Aim of the exercise — Go through the lines below and copy any that hold the string "cartItems".
[Records for the exercise]
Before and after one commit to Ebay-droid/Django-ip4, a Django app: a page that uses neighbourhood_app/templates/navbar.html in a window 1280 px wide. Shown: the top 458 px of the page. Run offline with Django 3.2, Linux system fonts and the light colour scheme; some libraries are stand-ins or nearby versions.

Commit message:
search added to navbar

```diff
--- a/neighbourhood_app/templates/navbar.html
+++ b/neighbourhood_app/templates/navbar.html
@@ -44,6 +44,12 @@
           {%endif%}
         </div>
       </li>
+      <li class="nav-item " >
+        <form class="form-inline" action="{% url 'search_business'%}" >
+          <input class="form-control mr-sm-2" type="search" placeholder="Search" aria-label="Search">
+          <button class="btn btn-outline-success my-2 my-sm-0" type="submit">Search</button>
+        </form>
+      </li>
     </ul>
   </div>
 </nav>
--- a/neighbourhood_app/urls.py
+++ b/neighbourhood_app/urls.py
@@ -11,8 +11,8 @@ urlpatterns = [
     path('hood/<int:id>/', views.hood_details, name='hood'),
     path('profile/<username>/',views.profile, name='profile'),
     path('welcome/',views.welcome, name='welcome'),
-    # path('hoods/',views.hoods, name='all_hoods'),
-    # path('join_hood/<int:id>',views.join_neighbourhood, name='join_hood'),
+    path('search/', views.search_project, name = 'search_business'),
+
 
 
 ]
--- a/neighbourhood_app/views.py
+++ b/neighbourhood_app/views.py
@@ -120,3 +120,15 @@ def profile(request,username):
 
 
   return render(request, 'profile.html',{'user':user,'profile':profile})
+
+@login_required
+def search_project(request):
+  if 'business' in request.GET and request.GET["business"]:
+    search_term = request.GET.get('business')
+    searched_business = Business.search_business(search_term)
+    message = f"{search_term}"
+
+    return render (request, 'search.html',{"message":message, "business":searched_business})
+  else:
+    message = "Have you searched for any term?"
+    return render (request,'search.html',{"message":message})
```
[/Records for the exercise]
[Records for the exercise]
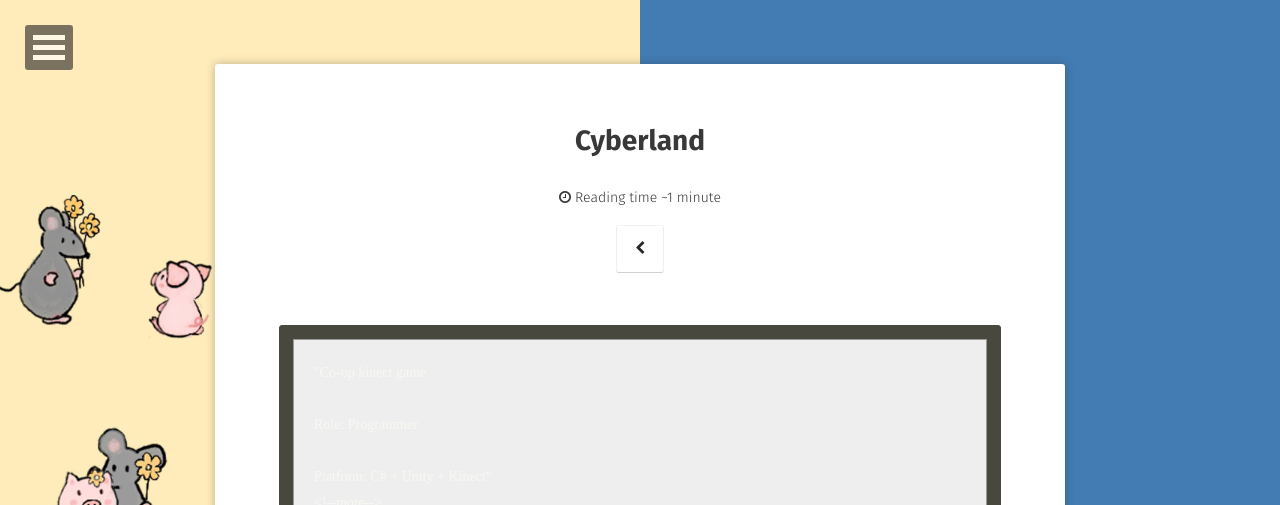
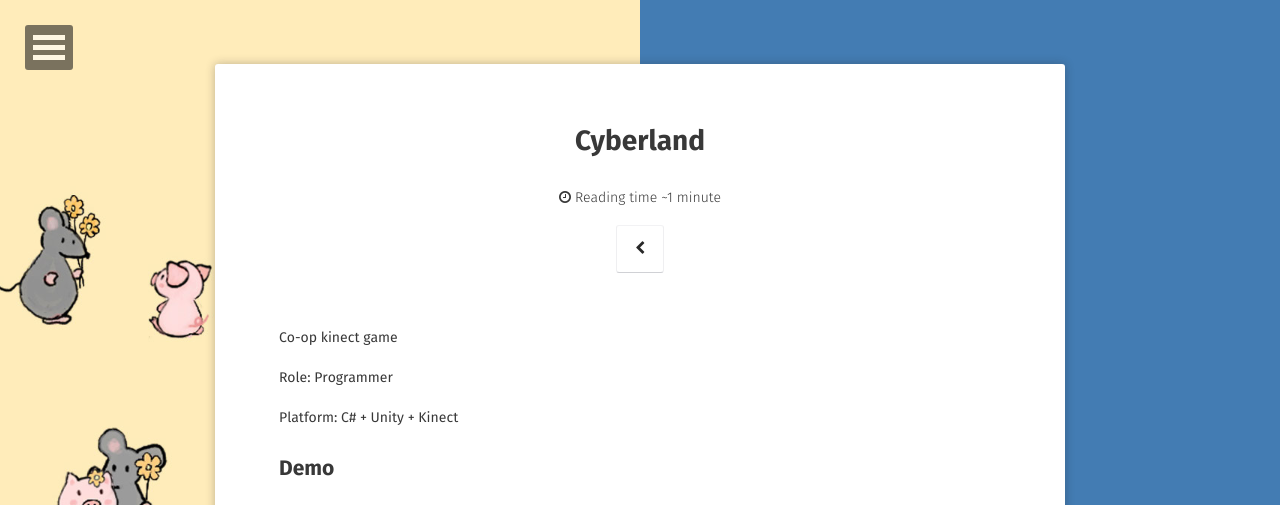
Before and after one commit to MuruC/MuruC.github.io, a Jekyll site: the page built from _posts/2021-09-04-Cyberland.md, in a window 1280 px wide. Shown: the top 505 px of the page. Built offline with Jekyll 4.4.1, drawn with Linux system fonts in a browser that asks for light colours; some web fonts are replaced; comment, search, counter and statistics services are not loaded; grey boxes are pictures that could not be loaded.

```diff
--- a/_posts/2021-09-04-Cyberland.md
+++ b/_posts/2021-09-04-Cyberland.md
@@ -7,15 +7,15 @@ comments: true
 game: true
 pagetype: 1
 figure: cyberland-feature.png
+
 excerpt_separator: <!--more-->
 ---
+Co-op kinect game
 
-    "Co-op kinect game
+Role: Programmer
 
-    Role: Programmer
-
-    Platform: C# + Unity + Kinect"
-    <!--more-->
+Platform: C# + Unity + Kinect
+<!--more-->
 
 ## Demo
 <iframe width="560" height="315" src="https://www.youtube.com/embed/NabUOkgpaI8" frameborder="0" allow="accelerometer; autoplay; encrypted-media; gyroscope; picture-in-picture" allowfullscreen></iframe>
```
[/Records for the exercise]
[Records for the exercise]
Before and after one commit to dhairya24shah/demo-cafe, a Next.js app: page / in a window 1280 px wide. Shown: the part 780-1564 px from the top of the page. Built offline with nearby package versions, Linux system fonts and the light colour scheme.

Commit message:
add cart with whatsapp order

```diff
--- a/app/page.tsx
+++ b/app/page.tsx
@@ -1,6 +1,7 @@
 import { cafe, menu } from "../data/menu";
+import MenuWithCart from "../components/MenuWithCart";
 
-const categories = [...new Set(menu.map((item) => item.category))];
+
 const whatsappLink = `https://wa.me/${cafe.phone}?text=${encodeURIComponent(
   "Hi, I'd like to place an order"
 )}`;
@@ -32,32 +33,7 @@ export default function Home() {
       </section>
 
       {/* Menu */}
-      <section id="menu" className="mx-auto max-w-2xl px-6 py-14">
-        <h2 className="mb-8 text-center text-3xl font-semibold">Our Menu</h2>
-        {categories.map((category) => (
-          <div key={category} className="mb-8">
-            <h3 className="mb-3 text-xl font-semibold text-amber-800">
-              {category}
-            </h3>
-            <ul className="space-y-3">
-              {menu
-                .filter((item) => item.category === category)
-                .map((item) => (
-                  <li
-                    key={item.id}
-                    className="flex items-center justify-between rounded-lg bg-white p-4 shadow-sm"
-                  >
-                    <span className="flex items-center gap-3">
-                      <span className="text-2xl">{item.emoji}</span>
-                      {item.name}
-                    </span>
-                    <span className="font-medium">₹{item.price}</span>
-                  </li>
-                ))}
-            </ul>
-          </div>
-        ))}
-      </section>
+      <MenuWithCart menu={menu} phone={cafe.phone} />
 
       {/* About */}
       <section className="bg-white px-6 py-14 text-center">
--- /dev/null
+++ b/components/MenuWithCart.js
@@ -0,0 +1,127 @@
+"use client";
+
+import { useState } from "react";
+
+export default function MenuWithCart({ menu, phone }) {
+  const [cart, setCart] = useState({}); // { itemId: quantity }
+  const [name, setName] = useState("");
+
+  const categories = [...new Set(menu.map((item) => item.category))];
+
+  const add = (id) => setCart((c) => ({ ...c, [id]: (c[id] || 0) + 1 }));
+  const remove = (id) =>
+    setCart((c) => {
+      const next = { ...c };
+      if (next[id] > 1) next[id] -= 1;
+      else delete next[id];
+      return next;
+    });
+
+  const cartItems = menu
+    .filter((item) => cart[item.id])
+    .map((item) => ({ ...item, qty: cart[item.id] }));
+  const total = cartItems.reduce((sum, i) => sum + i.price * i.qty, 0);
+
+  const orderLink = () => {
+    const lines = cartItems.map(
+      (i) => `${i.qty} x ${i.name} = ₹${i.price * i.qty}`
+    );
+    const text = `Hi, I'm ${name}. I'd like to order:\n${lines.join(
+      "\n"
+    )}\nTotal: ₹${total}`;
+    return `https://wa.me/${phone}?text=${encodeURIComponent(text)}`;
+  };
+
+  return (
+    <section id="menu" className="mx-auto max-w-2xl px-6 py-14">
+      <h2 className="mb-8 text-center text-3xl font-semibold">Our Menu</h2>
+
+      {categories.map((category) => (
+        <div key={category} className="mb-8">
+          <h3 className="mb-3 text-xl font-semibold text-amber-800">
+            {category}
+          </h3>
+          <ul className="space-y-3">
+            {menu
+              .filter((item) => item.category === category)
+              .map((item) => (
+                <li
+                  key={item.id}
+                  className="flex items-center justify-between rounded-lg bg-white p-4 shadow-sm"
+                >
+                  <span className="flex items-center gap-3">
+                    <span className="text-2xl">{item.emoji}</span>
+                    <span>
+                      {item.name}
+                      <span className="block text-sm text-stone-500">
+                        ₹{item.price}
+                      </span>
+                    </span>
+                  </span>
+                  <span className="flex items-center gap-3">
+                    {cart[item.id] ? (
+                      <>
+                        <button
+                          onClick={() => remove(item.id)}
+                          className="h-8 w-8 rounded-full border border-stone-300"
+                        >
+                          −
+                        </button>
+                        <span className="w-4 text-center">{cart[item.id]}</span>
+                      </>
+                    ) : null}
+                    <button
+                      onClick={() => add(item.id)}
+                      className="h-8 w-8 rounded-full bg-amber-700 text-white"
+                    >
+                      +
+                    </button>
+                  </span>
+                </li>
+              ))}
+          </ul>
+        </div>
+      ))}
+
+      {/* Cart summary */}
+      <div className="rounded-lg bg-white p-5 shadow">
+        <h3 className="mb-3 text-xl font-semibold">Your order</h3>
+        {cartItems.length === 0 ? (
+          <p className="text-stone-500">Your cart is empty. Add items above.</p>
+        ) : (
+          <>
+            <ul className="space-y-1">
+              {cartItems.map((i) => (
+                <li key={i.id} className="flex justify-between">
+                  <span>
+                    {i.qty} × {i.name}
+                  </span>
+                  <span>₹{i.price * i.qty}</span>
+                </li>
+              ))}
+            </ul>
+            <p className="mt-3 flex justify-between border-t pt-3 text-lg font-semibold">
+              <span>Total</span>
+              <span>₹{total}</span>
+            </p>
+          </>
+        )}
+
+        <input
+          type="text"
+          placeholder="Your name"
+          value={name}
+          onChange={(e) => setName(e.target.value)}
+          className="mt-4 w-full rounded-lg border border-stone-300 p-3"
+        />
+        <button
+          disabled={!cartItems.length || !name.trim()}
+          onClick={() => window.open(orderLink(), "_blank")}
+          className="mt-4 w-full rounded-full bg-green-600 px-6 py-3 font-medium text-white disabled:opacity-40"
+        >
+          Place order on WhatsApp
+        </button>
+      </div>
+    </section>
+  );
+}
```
[/Records for the exercise]
Solution —
+  const cartItems = menu
+  const total = cartItems.reduce((sum, i) => sum + i.price * i.qty, 0);
+    const lines = cartItems.map(
+        {cartItems.length === 0 ? (
+              {cartItems.map((i) => (
+          disabled={!cartItems.length || !name.trim()}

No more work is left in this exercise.